In the tour of main campus, attendees included President Mearns, Police Chief Les Kachurek and several faculty members from departments across campus along with several SGA senators, SGA Vice President Will Weber and others interested in lending their voices to the improvement of campus life.
Each group covered a different section on campus, which included the main campus area, the residential villages and the Callahan residential area.
For the Student Government Association, the walk is a way to allow voices to be freely heard and addressed, according to Kaitlyn Schaeffer, the committee chairman of University Improvements and a sophomore marketing major.
“Everyone can hear each other out, even big-ups like President Mearns can come out and can hear what the students are saying,” Schaffer said, adding that the walk allows a myriad of issues to be brought up, ranging from campus safety to the implementation of Norse pride on campus to ways to make NKU more aesthetically pleasing.
Among the issues brought up was the issue of the lack of security cameras around parking lots and parking garages, citing hit and run incidents that weren’t resolved because of the lack of security footage . The concern was addressed and campus administration is looking into places where security may need to be increased.
“It’s very important to us to understand the campus through the eyes of the students,” Mearns said. “This gives us a regular opportunity to view the campus from a different perspective then how some of us see it.”
According to Mearns, the annual walk has been a staple event for years, citing that the safety walks were happening before his arrival as president on campus.
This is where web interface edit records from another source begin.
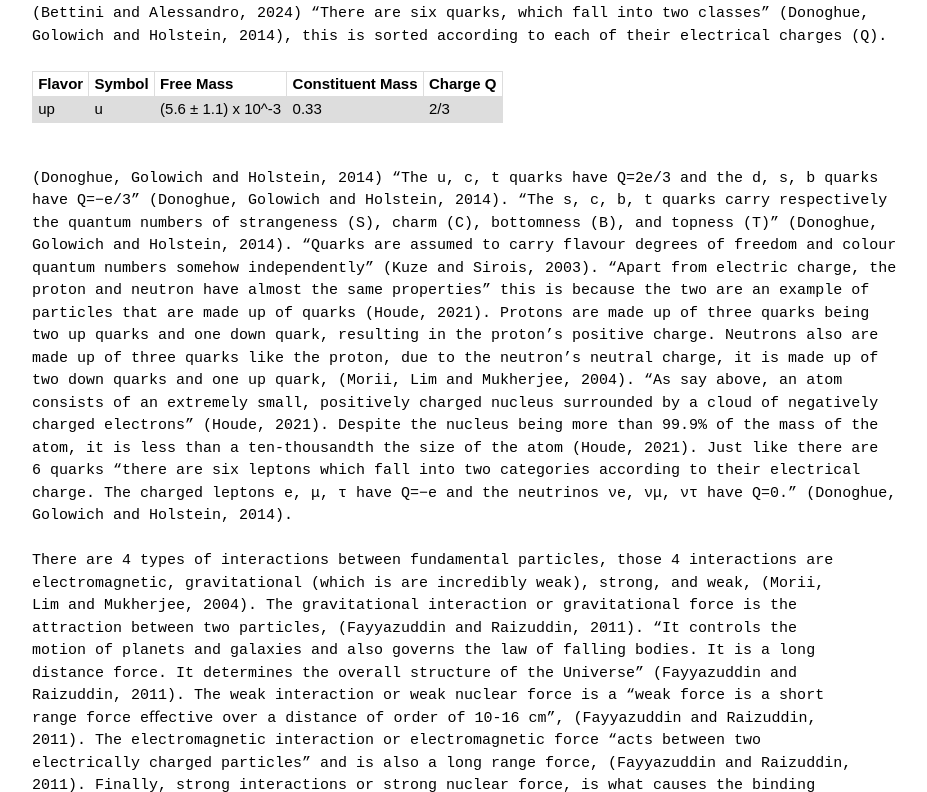
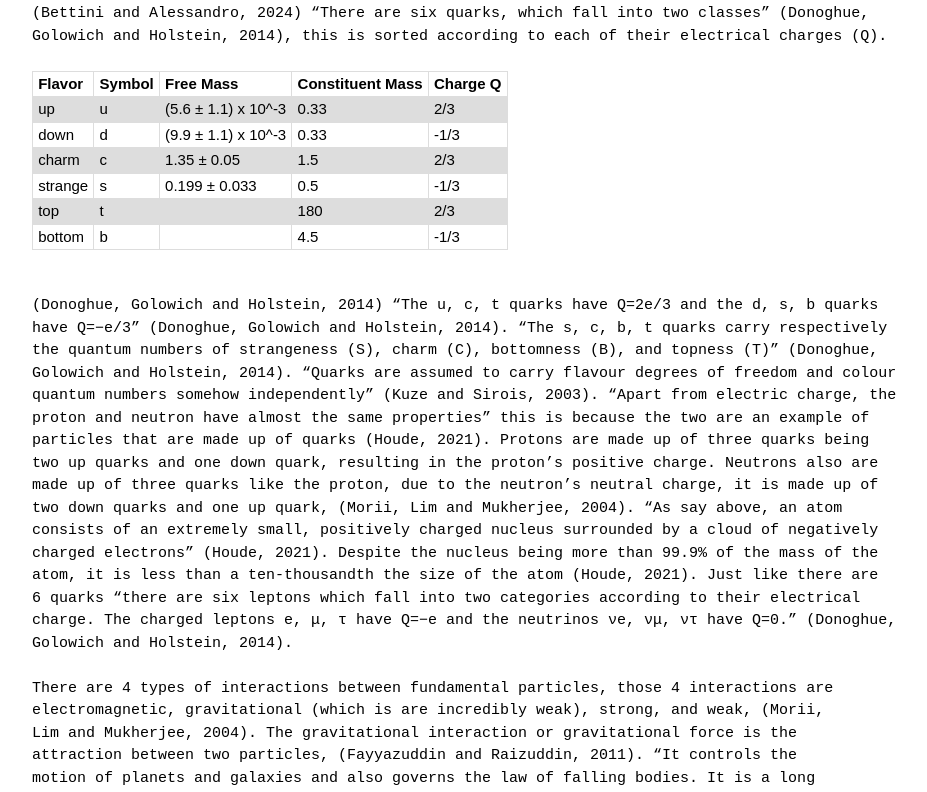
Before and after one commit to FEPSFY6969684/FY6969684, a plain HTML site: page index.html in a window 1280 px wide. Shown: the part 1684-2476 px from the top of the page, without its empty margins (18-945 px from the left). Drawn offline with nearby package versions, Linux system fonts and the light colour scheme.

Commit message:
Add quark properties to index.html
Added rows for down, charm, strange, top, and bottom quarks with their properties.

```diff
--- a/index.html
+++ b/index.html
@@ -132,6 +132,41 @@ Golowich and Holstein, 2014), this is sorted according to each of their electric
     <td> 0.33 </td>
     <td> 2/3 </td>
   </tr>
+  <tr>
+    <td> down </td>
+    <td> d </td>
+    <td> (9.9 ± 1.1) x 10^-3 </td>
+    <td> 0.33 </td>
+    <td> -1/3 </td>
+  </tr>
+   <tr>
+    <td> charm </td>
+    <td> c </td>
+    <td> 1.35 ± 0.05 </td>
+    <td> 1.5 </td>
+    <td> 2/3 </td>
+  </tr>
+  <tr>
+    <td> strange </td>
+    <td> s </td>
+    <td> 0.199 ± 0.033 </td>
+    <td> 0.5 </td>
+    <td> -1/3 </td>
+  </tr>
+  <tr>
+    <td> top </td>
+    <td> t </td>
+    <td> </td>
+    <td> 180 </td>
+    <td> 2/3 </td>
+  </tr>
+  <tr>
+    <td> bottom </td>
+    <td> b </td>
+    <td> </td>
+    <td> 4.5 </td>
+    <td> -1/3 </td>
+  </tr>
 </table>
 
 (Donoghue, Golowich and Holstein, 2014) “The u, c, t quarks have Q=2e/3 and the d, s, b quarks
```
Mearns added that the walk allows fresh insight, adding that while he usually sees the campus south side walking from the north the walk sheds light on areas of campus he may not normally see.
“It also enables us to be responsive to the interests, passions and concerns of the students,” Mearns said. “We’re able to be face-to-face and on the grounds to discuss these different issues.”
Barbara Jo Narwold, a NKU alum who works as a testing coordinator, saw the walk as a way to connect faculty members to students.
“It gives perspective on what’s going on and what issues need to be addressed from not only a student’s perspective, but from a faculty and staff perspective as well,” Narwold said.
The tour also garnered interest around bringing more Norse spirit to campus by ‘Norsifing’ certain places, such as the area in front of the science center and decorating the campus sidewalk with Norse colors and symbols.
“Essentially, student government does safety walks so that students, faculty and staff are all able to get together to make campus safer, more beautiful and more norsified,” Schaffer said.